In New Hampshire I really didn’t have many opportunities to host. I was only performing at open mics and I really had no idea what a real club show was like. That’s why I jumped at the chance to work at Laughing Devil when it opened. I didn’t just sell tickets and mop floors for minimum wage, I got to see real comedy shows every night. I watched people do well, and I watched people do awful. I got to see good hosts and bad. I watched every comedian I could and tried to learn something from them. I went into my box office job assuming that I knew nothing and that the comic on stage knew everything. If I knew everything, I thought, then I’d be the one on stage. This helped get rid of any ego I had and allowed me to actually learn from the shows I was working at.
I remember watching comedy specials and episodes of Comedy Central Presents when I was in middle school/high school. I remember having that feeling of wanting to do what those comedians did, but having no idea how you do it. It took me until my senior year of college to do a stand up open mic, mostly because I had no idea that open mics for comedy even existed.
This weekend I hosted a show at a comedy club. People paid to see a great show, and that’s exactly what they got. 10 years ago I was just some kid watching comedy and wondering how you did that.
“Am I doing this?” is a question I ask myself frequently. Trying something and succeeding in comedy feels like when you ride a bike without training wheels. ”Am I doing this?”
This weekend I proved to myself that I have been working towards something and that I have been getting better. I am improving and the effort has been worth it. Honestly I’ve already made it way further in comedy than I thought I would when I did my first open mic almost 4 years ago.
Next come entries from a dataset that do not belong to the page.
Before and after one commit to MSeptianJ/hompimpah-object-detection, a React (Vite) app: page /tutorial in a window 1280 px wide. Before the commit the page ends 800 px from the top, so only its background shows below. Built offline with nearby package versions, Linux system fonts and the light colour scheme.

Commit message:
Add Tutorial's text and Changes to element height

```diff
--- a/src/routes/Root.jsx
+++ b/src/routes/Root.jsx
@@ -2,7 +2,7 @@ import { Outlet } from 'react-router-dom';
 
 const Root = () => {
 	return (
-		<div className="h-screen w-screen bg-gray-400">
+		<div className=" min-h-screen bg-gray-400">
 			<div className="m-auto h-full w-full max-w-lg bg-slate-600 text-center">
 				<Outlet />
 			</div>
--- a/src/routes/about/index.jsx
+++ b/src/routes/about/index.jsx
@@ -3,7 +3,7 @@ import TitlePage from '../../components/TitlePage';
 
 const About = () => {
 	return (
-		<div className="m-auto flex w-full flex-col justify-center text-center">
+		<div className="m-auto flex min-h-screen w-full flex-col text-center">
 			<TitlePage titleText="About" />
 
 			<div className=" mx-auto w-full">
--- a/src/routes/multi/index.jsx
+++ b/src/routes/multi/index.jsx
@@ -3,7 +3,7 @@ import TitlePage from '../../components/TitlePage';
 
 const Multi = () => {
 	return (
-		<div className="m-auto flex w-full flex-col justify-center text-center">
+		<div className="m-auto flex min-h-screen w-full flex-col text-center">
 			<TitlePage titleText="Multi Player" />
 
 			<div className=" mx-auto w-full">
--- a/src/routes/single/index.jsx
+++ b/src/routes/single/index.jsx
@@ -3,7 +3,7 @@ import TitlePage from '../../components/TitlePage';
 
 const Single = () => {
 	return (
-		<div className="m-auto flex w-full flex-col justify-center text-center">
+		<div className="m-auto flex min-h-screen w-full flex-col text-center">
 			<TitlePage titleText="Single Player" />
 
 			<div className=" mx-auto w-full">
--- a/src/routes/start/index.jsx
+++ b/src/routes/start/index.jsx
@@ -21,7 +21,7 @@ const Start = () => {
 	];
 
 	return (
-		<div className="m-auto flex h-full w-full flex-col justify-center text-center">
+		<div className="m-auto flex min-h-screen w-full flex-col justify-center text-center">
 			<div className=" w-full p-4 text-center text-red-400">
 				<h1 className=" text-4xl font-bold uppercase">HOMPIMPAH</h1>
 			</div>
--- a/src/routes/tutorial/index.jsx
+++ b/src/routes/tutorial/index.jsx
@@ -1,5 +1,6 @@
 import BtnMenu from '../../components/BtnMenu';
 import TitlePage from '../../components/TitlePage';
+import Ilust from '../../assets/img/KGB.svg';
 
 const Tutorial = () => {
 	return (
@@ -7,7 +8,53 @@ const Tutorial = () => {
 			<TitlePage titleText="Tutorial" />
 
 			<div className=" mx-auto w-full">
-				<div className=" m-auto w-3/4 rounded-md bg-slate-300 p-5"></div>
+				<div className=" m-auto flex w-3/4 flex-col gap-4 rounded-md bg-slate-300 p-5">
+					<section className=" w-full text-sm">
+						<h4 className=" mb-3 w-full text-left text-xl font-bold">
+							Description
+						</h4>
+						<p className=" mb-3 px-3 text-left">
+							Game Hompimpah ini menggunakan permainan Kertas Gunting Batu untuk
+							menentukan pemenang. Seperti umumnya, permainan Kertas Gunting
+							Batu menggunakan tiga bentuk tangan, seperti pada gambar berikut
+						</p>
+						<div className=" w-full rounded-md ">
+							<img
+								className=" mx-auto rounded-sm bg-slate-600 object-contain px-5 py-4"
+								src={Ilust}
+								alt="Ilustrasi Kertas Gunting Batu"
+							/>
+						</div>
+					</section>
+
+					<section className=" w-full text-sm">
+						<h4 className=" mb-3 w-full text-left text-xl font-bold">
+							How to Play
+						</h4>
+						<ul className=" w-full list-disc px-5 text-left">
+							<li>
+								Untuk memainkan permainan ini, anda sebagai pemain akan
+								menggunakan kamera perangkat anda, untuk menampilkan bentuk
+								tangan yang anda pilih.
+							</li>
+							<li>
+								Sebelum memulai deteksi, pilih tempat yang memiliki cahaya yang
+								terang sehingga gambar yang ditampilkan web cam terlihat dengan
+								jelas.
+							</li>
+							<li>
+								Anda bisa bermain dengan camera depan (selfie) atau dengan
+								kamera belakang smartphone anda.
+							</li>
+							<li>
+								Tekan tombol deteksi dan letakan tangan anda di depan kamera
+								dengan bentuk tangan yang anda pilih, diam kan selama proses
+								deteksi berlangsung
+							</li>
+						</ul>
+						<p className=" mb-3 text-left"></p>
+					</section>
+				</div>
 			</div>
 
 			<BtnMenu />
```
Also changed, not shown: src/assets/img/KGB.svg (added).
I used to ask myself, “What am I doing?”
Now I find myself saying, “Wow, I’m doing this!”Leave a comment →